In the 1990s, before Lil Bub and Grumpy Cat took the internet by storm, a very large cat was making a name for itself in Pittsburgh. On August 26, the Oaks Theater will present the premiere of Frank and the Wondercat, a film about the special bond between a local man and his famous feline friend.
The feature documentary by Tony Massil and Pablo Alvarez-Mesa follows Frank Furko, an 80-year old eccentric living in the Pittsburgh suburb of Plum. Taking stock of his life, Furko tries to reconcile with the 40 years working on the family farm with his domineering father, the end of his 20-year marriage, and his role as a celebrity derived from an unusual but deeply felt friendship with Pudgie Wudgie, his 20-pound performing house cat. From humble beginnings training in their Pittsburgh living room to NFL tailgate parties, the National Enquirer and The Maury Povich show, this is a portrait of their odyssey together. Shown through Furko’s homemade VHS archives – footage that is equal parts hilarious, bizarre and beautiful – their relationship was a remarkable testament to the power of interspecies connection. [Synopsis courtesy of IMDB]
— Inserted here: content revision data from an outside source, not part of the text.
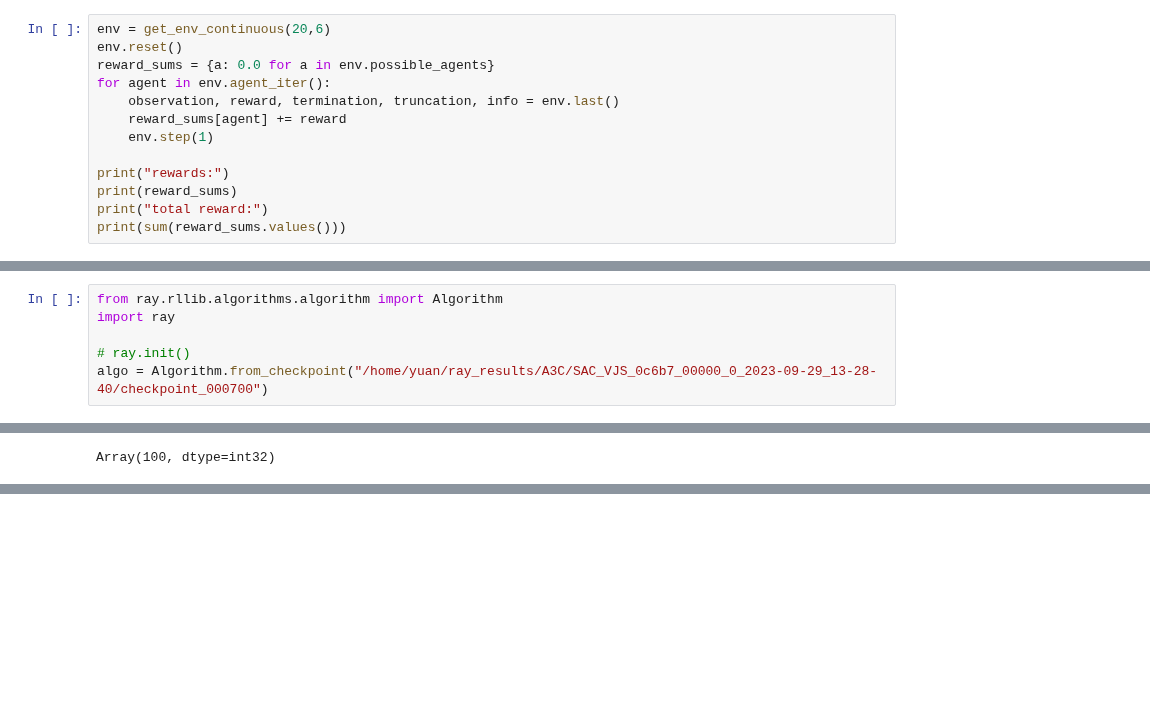
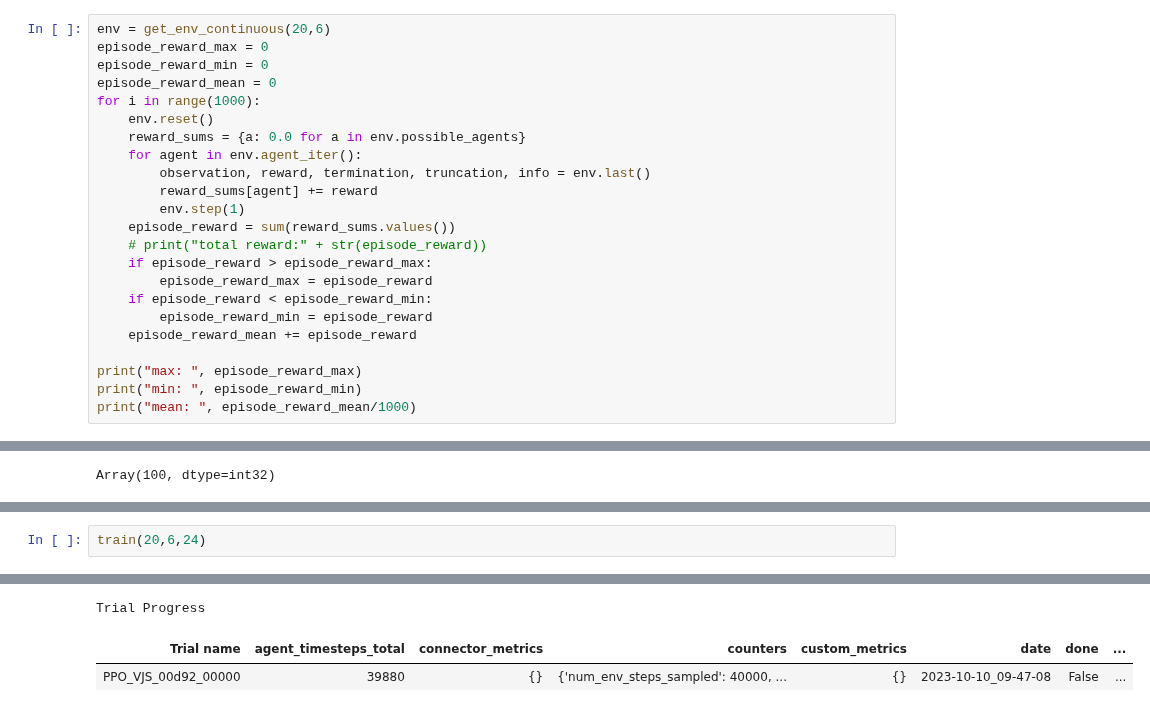
Before and after one commit to yuanyuming/ResMan, a Jupyter notebook: testApi.ipynb, the cells around one changed output, grey strips where cells are left out. Cells and saved outputs as stored; diff of their text form; blank space fills up the shorter version.

Commit message:
rllib

```diff
--- a/testApi.ipynb
+++ b/testApi.ipynb
@@ -521,14 +541,24 @@ env.finished_job/env.total_job
 # %%
 env = get_env_continuous(20,6)
-env.reset()
-reward_sums = {a: 0.0 for a in env.possible_agents}
-for agent in env.agent_iter():
-    observation, reward, termination, truncation, info = env.last()
-    reward_sums[agent] += reward
-    env.step(1)
+episode_reward_max = 0
+episode_reward_min = 0
+episode_reward_mean = 0
+for i in range(1000):
+    env.reset()
+    reward_sums = {a: 0.0 for a in env.possible_agents}
+    for agent in env.agent_iter():
+        observation, reward, termination, truncation, info = env.last()
+        reward_sums[agent] += reward
+        env.step(1)
+    episode_reward = sum(reward_sums.values())
+    # print("total reward:" + str(episode_reward))
+    if episode_reward > episode_reward_max:
+        episode_reward_max = episode_reward
+    if episode_reward < episode_reward_min:
+        episode_reward_min = episode_reward
+    episode_reward_mean += episode_reward
 
-print("rewards:")
-print(reward_sums)
-print("total reward:")
-print(sum(reward_sums.values()))
+print("max: ", episode_reward_max)
+print("min: ", episode_reward_min)
+print("mean: ", episode_reward_mean/1000)
 # %% [output]
@@ -559,9 +586,3 @@ test_env = create_env(12,60)
 test_env.reset()
 
 reward_sums = {a: 0.0 for a in test_env._agent_ids}
-# %%
-from ray.rllib.algorithms.algorithm import Algorithm
-import ray
-
-# ray.init()
-algo = Algorithm.from_checkpoint("/home/yuan/ray_results/A3C/SAC_VJS_0c6b7_00000_0_2023-09-29_13-28-40/checkpoint_000700")
@@ -661,0 +744,3 @@ Array(100, dtype=int32)
+# %%
+train(20,6,24)
+# %% [output]
@@ -661,0 +752,3 @@ Array(100, dtype=int32)
+Trial Progress
+| Trial name | agent_timesteps_total | connector_metrics | counters | custom_metrics | date | done | ... |
+| PPO_VJS_00d92_00000 | 39880 | {} | {'num_env_steps_sampled': 40000, ... | {} | 2023-10-10_09-47-08 | False | ... |
```
Also changed, not shown: parts of 10 cells of this notebook, 7 other files.
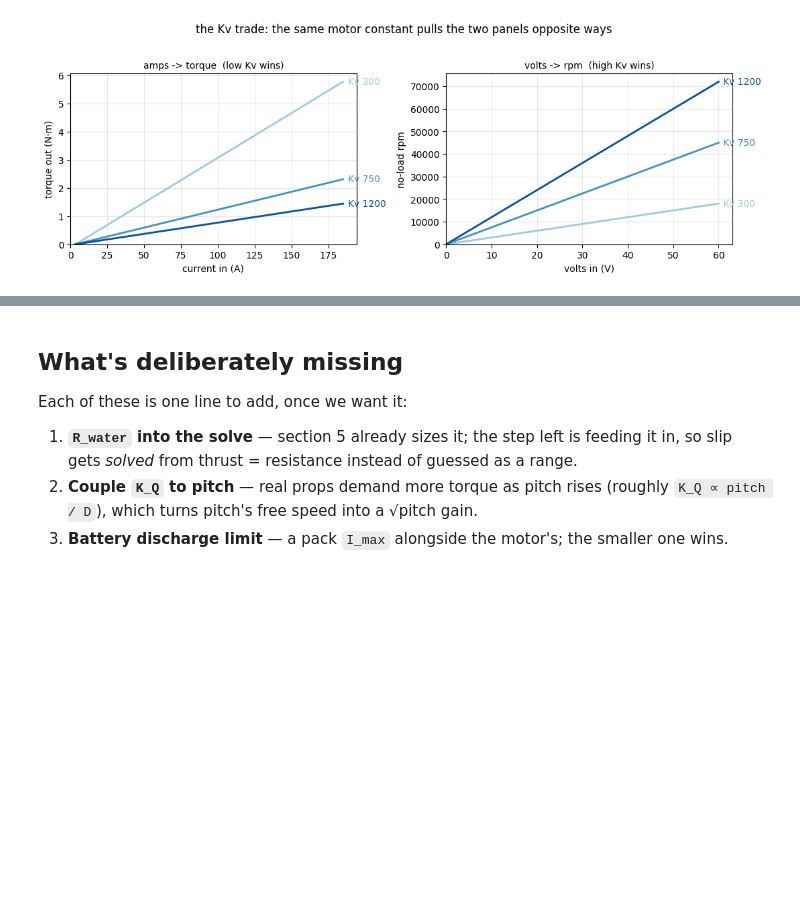
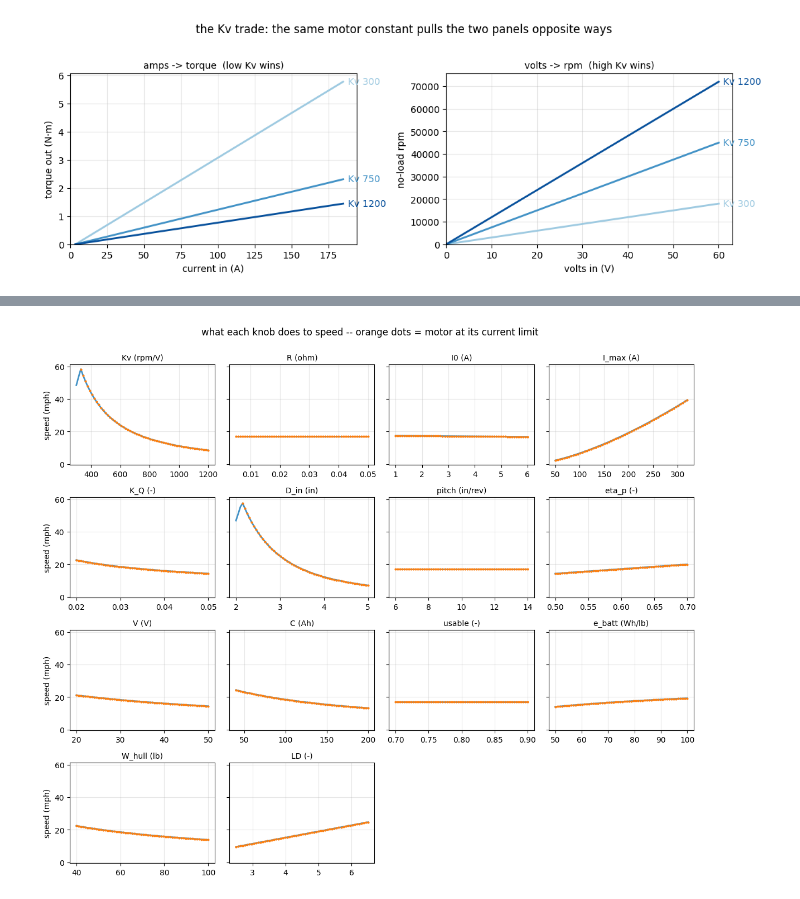
Before and after one commit to MarMar888/hav, a Jupyter notebook: optimization/willmarley.ipynb, the cells around one changed output, grey strips where cells are left out. Drawn from its saved outputs; the diff is of its cells as text; code cells hidden in the pictures; blank space fills up the shorter version.

```diff
--- a/optimization/willmarley.ipynb
+++ b/optimization/willmarley.ipynb
@@ -438,11 +425,22 @@ caution, top-left corner: 262 mph at 23291 rpm -- pitch here is a free gear rati
-# %% [markdown]
-## What's deliberately missing
-
-Each of these is one line to add, once we want it:
-
-1. **`R_water` into the solve** — section 5 already sizes it; the step left is feeding it
-   in, so slip gets *solved* from thrust = resistance instead of guessed as a range.
-2. **Couple `K_Q` to pitch** — real props demand more torque as pitch rises (roughly
-   `K_Q ∝ pitch / D`), which turns pitch's free speed into a √pitch gain.
-3. **Battery discharge limit** — a pack `I_max` alongside the motor's; the smaller
-   one wins.
+# %%
+# one panel per input: sweep it across its range, everything else held mid-range
+fig, axes = plt.subplots(4, 4, figsize=(12, 10), sharey=True)
+for key, ax in zip(BOUNDS, axes.flat):
+    lo, hi = BOUNDS[key]
+    xs = np.linspace(lo, hi, 60)
+    res = [solve(**{key: x}) for x in xs]
+    ys = np.array([r["mph"] for r in res])
+    lim = np.array([r["limited"] for r in res])
+    ax.plot(xs, ys, color="#4292c6", lw=2)
+    if lim.any():
+        ax.plot(xs[lim], ys[lim], ".", color="tab:orange", ms=4)
+    ax.set_title(f"{key} ({UNITS[key]})", fontsize=10)
+    ax.grid(alpha=0.3)
+for ax in axes.flat[len(BOUNDS):]:
+    ax.axis("off")
+for ax in axes[:, 0]:
+    ax.set_ylabel("speed (mph)")
+fig.suptitle("what each knob does to speed -- orange dots = motor at its current limit", y=1.0)
+plt.tight_layout(); plt.show()
+# %% [output]
+[figure, added]
```
Also changed, not shown: parts of 19 cells of this notebook, 3 other files.
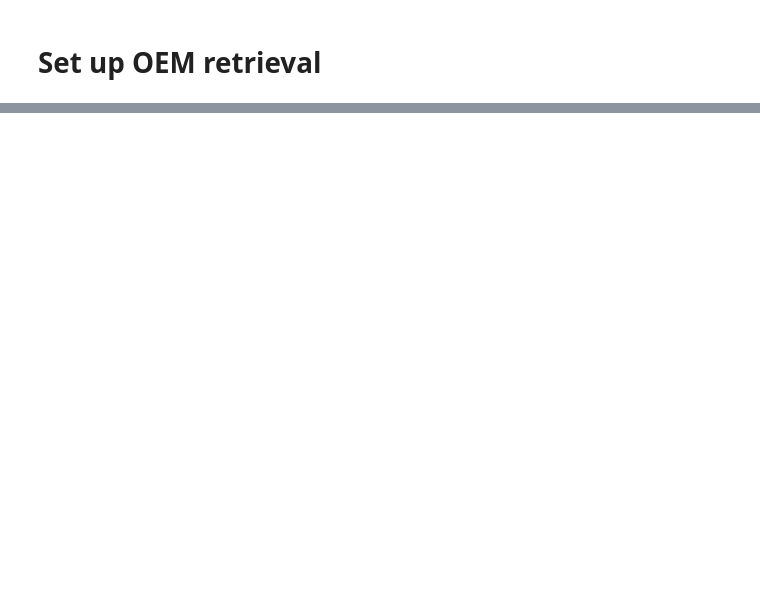
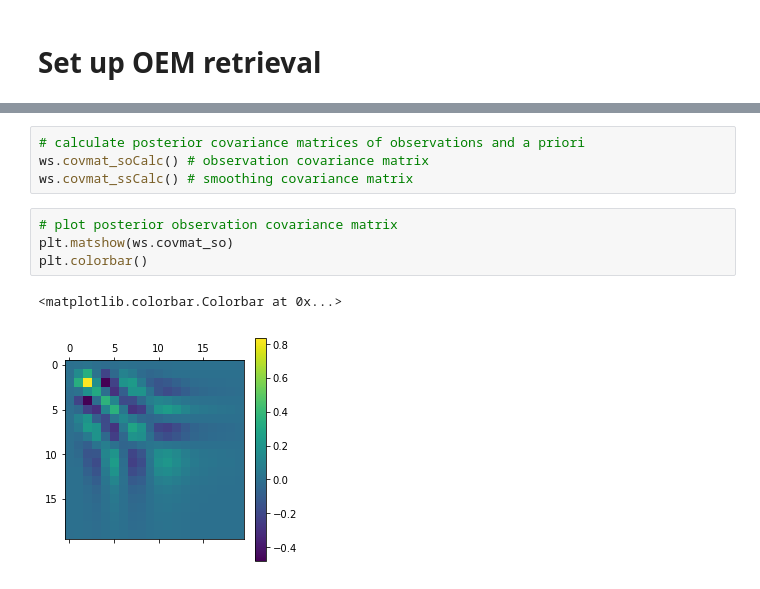
Before and after one commit to cheesetarian/typhon_examples, a Jupyter notebook: WV_retrieval.ipynb, the cells around one changed output, grey strips where cells are left out. Drawn from its saved outputs; the diff is of its cells as text; blank space fills up the shorter version.

```diff
--- a/WV_retrieval.ipynb
+++ b/WV_retrieval.ipynb
@@ -250,0 +203,11 @@ plt.imshow(ws.jacobian)
+# %%
+# calculate posterior covariance matrices of observations and a priori
+ws.covmat_soCalc() # observation covariance matrix
+ws.covmat_ssCalc() # smoothing covariance matrix
+# %%
+# plot posterior observation covariance matrix
+plt.matshow(ws.covmat_so)
+plt.colorbar()
+# %% [output]
+<matplotlib.colorbar.Colorbar at 0x...>
+[figure, added]
```
Also changed, not shown: parts of 30 cells of this notebook.
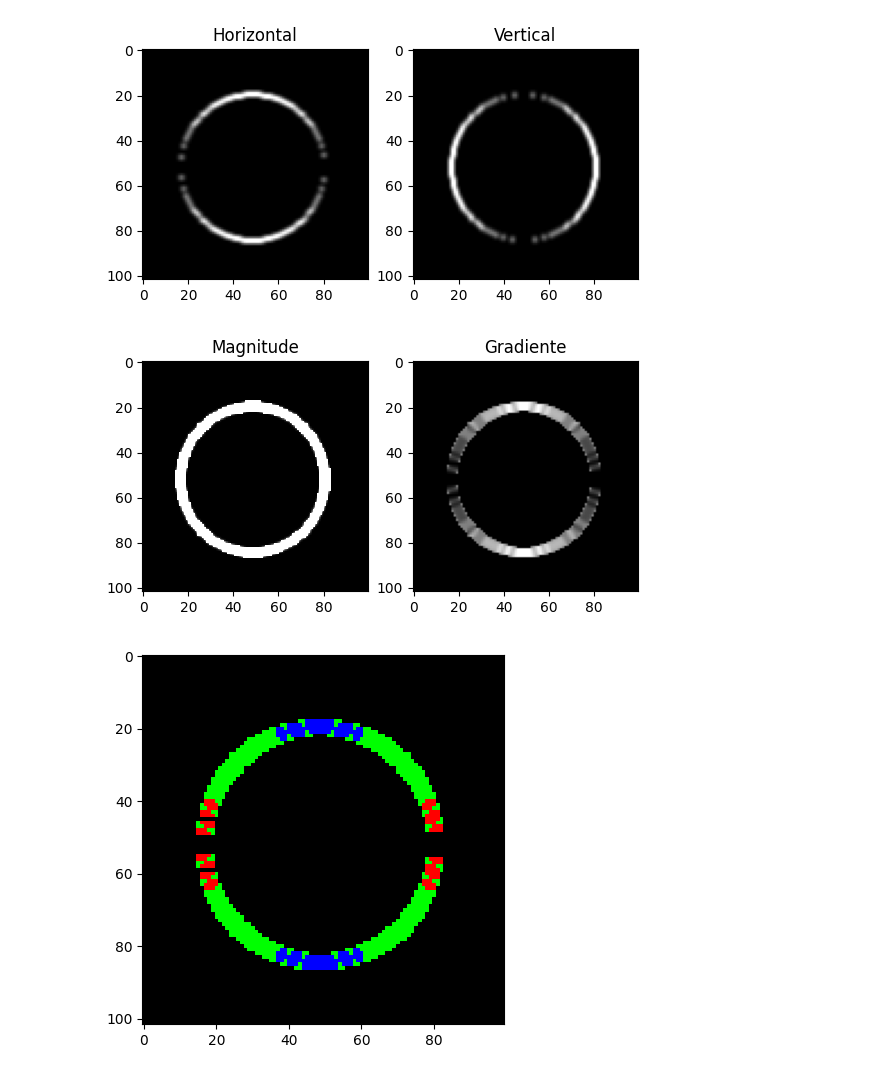
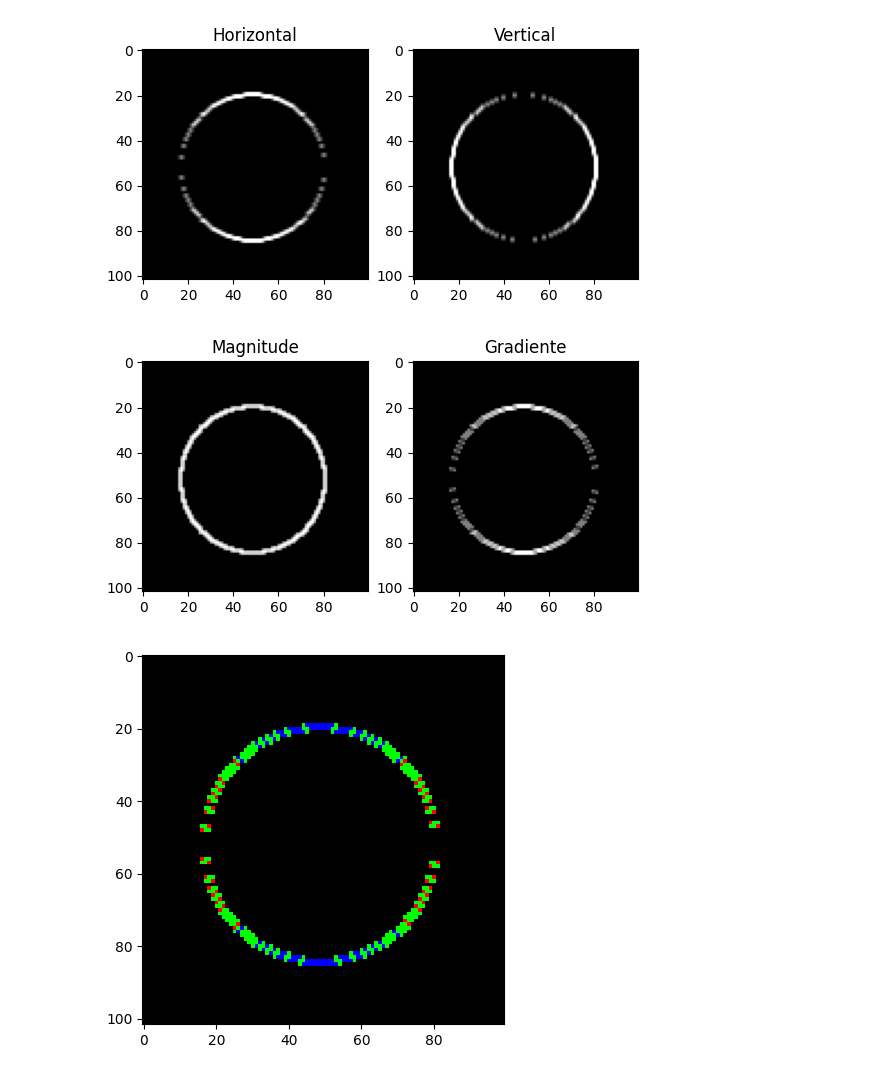
Before and after one commit to andrevale99/VISAO_ROBOTICA, a Jupyter notebook: 06_DETECCAO_CANNY/deteccao_canny.ipynb, the cells around one changed output. Cells and saved outputs as stored; diff of their text form; code cells hidden in the pictures.

```diff
--- a/06_DETECCAO_CANNY/deteccao_canny.ipynb
+++ b/06_DETECCAO_CANNY/deteccao_canny.ipynb
@@ -95,7 +95,8 @@ plt.show()
 # %% [output]
 [figure]
 # %%
-img_circ_gaussian = funcoes.filtro_espacial(img_circulo,kernel_gaussian)
+# img_circ_gaussian = funcoes.filtro_espacial(img_circulo,kernel_gaussian)
+img_circ_gaussian = np.copy(img_circulo)
 
 img_circ_sobel_horizontal = np.zeros_like(img_circulo, dtype=np.float16)
 img_circ_sobel_vertical = np.zeros_like(img_circulo, dtype=np.float16)
@@ -117,21 +118,21 @@ plt.show()
 # %%
 img_circ_magnitude = np.zeros_like(img_circulo, dtype=np.float32)
 img_circ_gradiente = np.zeros_like(img_circulo, dtype=np.float32)
 
-img_circ_magnitude = np.sqrt(img_circ_sobel_horizontal**2 + img_circ_sobel_vertical**2)
+img_circ_magnitude = np.sqrt(img_circ_sobel_horizontal + img_circ_sobel_vertical)
 img_circ_gradiente = np.arctan2(img_circ_sobel_horizontal, img_circ_sobel_vertical)
 
 plt.subplot(121)
 plt.imshow(img_circ_magnitude, cmap="gray")
 plt.title("Magnitude")
 
 plt.subplot(122)
 plt.imshow(img_circ_gradiente, cmap="gray")
 plt.title("Gradiente")
 
 plt.show()
 # %% [output]
-[figure, old version]
+[figure, new version]
 # %%
 img_circ_B = np.zeros_like(img_circulo)
 img_circ_G = np.zeros_like(img_circulo)
@@ -161,4 +162,4 @@ img_circ_BGR[:,:,2] = img_circ_R
 plt.imshow(cv.cvtColor(img_circ_BGR, cv.COLOR_BGR2RGB))
 plt.show()
 # %% [output]
-[figure, old version]
+[figure, new version]
```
Frank and the Wondercat screens at 8 p.m. Doors open at 7 p.m. A pre-show event with Humane Animal Rescue will feature adoptable cats and kittens, giveaways, raffles, and information about the shelter. A meet-and-greet with Furko will take place after the show. Tickets cost $8-10.
Skipping stones usually conjures images of lazy summer afternoons spent by the lake. But for one very specific subculture, the act means so much more. On August 17, Row House Cinema explores how a fun pastime became a sport with the Pittsburgh premiere of Skips Stones For Fudge.
The documentary from directors Ryan Seitz and Daniel Skaggs capture the drama that occurs when the Zen art of stone skipping meets the competitive nature of mankind. Although the sport is relatively unknown to the masses, it is steeped in tradition, bitter rivalries and the constant pursuit for the Guinness World Record.
For over a decade, Russ “Rock Bottom” Byars and Kurt “Mountain Man” Steiner have endured a rivalry that lifted competitive stone skipping to unthinkable heights. Tested by physical ailments, emotional hardships and the rise of young talent, these obscure legends fight to cement their place in the record books. [Synopsis courtesy of Highway Goat Productions]
Skips Stones For Fudge screens at 7 p.m. Event includes an interview with special guests Kurt “Mountain Man” Steiner, Dave “Spiderman” Ohmer, and Russ “Rock Bottom” Byars. Tickets cost $9.
After the film, join Steiner, Ohmer, and Byars as they demonstrate their skills on the Allegheny River under the 40th Street Bridge. The post-screening event begins at 8:30 p.m. and is free and open to the public.
In 1996, the locally produced documentary Struggles in Steel: A Story of African-American Steelworkers premiered at the Sundance Film Festival, bringing to light the forgotten contributors to an industry that defined Pittsburgh. On June 8, The Battle of Homestead Foundation will present a special screening of the film at the historic Pump House.
When a local television station did a program about the closing of the major steel mills in the Pittsburgh region, Ray Henderson, a former mill worker who had worked in the mills for 18 years, couldn’t help but notice that not one Black worker was shown. This despite the fact that African-American workers had formed a critical part of the labor force in western Pennsylvania for 125 years.
With his old friend and independent filmmaker Tony Buba, Henderson set out to collaborate on a history of African-Americans and their contributions not just to the steel industry, but to the labor movement itself. Through eloquent living witnesses and revelatory archival footage, the film presents a striking counterpoint to the stereotypical Black male image.
Featuring interviews with over 70 African-American workers, Struggles In Steel documents the shameful history of discrimination against Black workers and one heroic campaign where they won equality on the job. (Synopsis courtesy of Braddock Films)
The Struggles in Steel screening takes place from 7-9 p.m. and includes a discussion with Buba. The event is free and open to the public.